But yes, you have great agility! Your brother might be able to tackle 5th grade math, he can never conquer those bars as ass-kicking as you do! When he’s busy finishing reading his tenth book in the span of two days, you will be ready to join the Olympics gymnastics team as you’ve already trained yourself to fling your body sideways in a cartwheel motion four feet in the air off of your bed, and landing firm with your feet on the ground.
We drove down to Southern California in summer. There were a lot of firsts for you. A long road trip, Disneyland, roller coaster… I’ve mentioned how I’ve never been a fan of Disneyland, and I know it will remain the same. But I’m still smiling looking back to those three tiring days we spent in Disneyland. You’re fascinated. You had no fear at all going on your first roller coaster ride. Then you got addicted.

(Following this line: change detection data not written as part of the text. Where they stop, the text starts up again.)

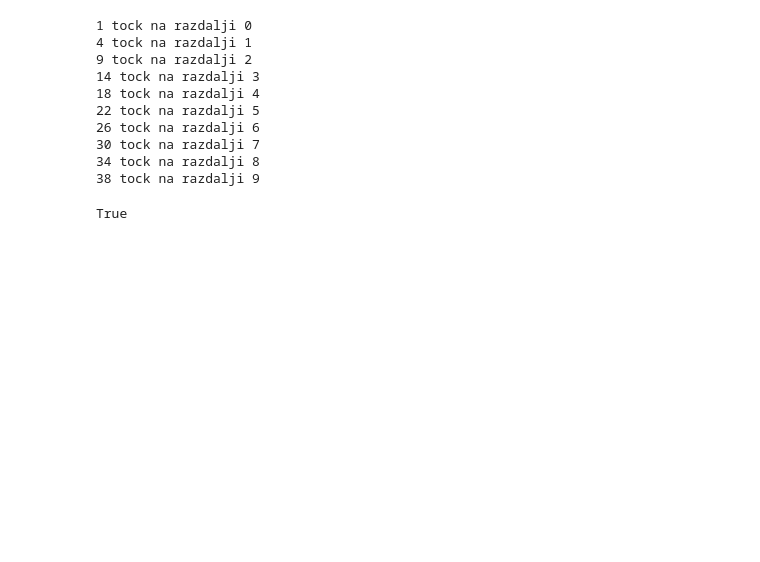
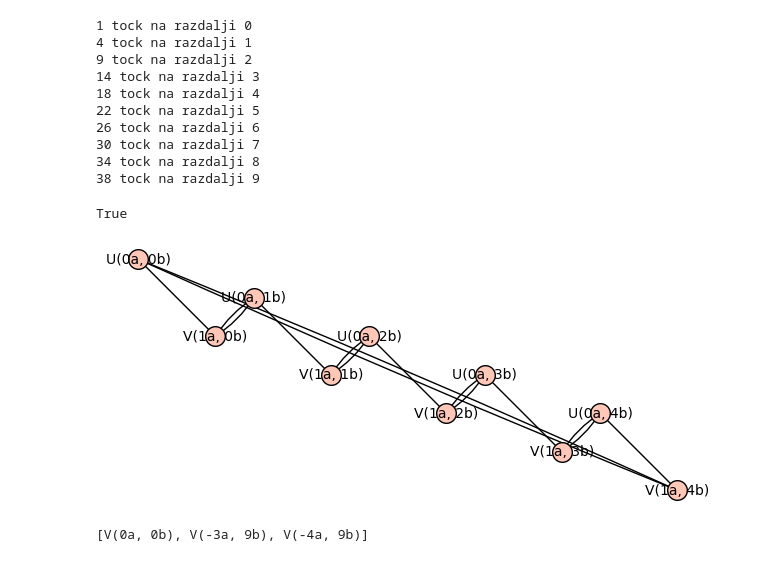
Before and after one commit to TomasRode/Nanotori, a Jupyter notebook: Nanotori.ipynb, the cells around one changed output. Drawn from its saved outputs; the diff is of its cells as text; code cells hidden in the pictures; blank space fills up the shorter version.

```diff
--- a/Nanotori.ipynb
+++ b/Nanotori.ipynb
@@ -403,2 +406,10 @@ nanotorus(2,0,-5,10).is_isomorphic(nanotorus(2,0,7,10))
 # %% [output]
 True
+# %%
+nanotorus(1,0,0,5).plot()
+# %% [output]
+[figure, added]
+# %%
+G[U(0,0)]
+# %% [output]
+[V(0a, 0b), V(-3a, 9b), V(-4a, 9b)]
```
Also changed, not shown: parts of 4 cells of this notebook.
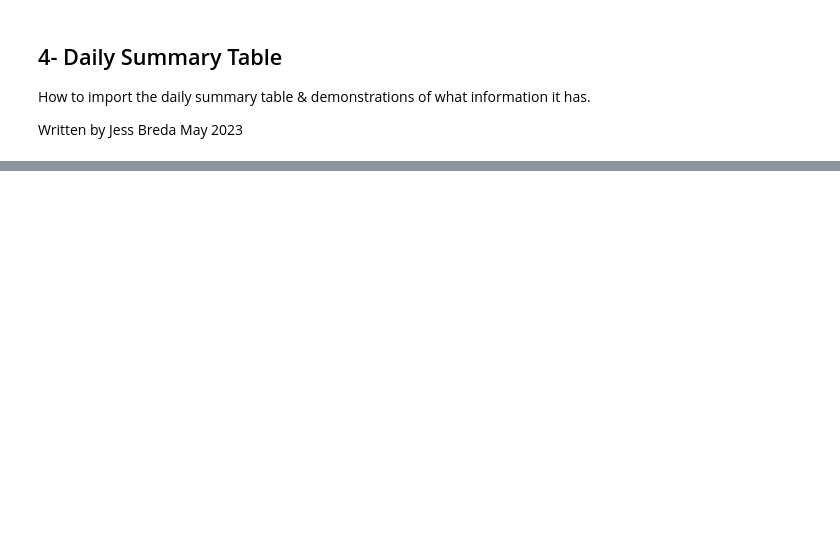
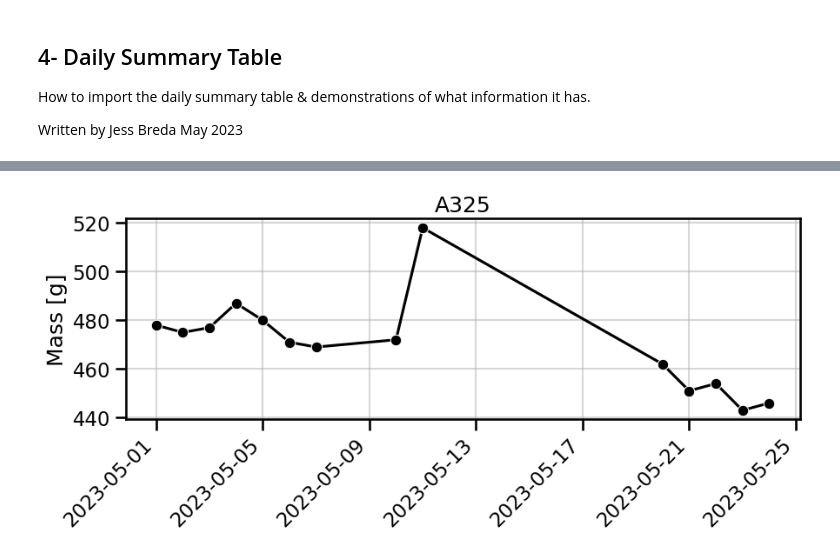
Before and after one commit to jess-breda/DataJoint-SQL-Tutorial, a Jupyter notebook: 4-daily-summary-table.ipynb, the cells around one changed output, grey strips where cells are left out. Saved outputs shown, nothing was run; the diff lists cells and outputs as text; code cells hidden in the pictures; blank space fills up the shorter version.

```diff
--- a/4-daily-summary-table.ipynb
+++ b/4-daily-summary-table.ipynb
@@ -97,0 +82,7 @@ _ = ax.set_xticklabels(ax.get_xticklabels(), rotation=45)
+# %%
+# Plot mass over dates
+
+fig,ax = make_fig()
+plot_mass(animal_df, ax, title=ANIMAL_ID[0])
+# %% [output]
+[figure, added]
```
Also changed, not shown: parts of 44 cells of this notebook, 2 other files.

Every morning on our way to Disneyland, you were so amped to go on another crazy ride, I LOVE ROLLER COASTER!!! You said it with the highest pitch of your voice that it might crack the car windows. You acted like you’re fed a constant stream of helium the night before, and every word you said was happiness shooting out of your body.
Travelling with kids is not my favorite pastime. But you are always the easier one, Maya. And when you get to the places you want to go, oh Disneyland, which you named the best place in the universe, a whole new world will open up, a world of foreign languages and warm beaches. I will always remember your unbridled delight when you first saw the life-size walking Minnie Mouse, and the first thing you said to her was, “Hi, I’m wearing a Minnie Mouse underwear today!”. I will always think of the velocity of your pulse when you’re about to go on California Screamin, so ready and fearless. I have a special quadrant I’ve saved for that vibe, so pure and guileless, the most genuine happiness from you, a little spunky offspring of mine.
We share a unique bond as mother and daughter, something different from the relationship with your father or your brother. You have a way of anchoring me. When I’m stuck in the claustrophobia of worry, when I’m unnecessarily grumpy about how I can never get anything done, when I’m wrestling with life decision, you reach that little hand up and pull me from that wreckage of myself to secure my heart in the beauty of the present moment with you, exactly where I want to be.
Maya, you are sensitive and loving; hilarious without even trying. Your wit blows me away every day. Such a fireball of color and grit and notes played in the key of lightning, growing very rapidly and fearlessly into your inherited arms and legs, and reminding me to embrace the whimsical kid inside my own aging limbs.
Officially a first grader, you are growing up way too fast. As your mother, I am terrified, proud and so unbelievably sad all at the same time. Part of me wants to shield you from the world, wrap you up in my arms and never let you grow up. But I know that this spunky, incredible, little girl of mine is smart and funny and brave. You have all of the self confidence that I never had growing up. So, at the end of the day, I know that you are going to be just fine.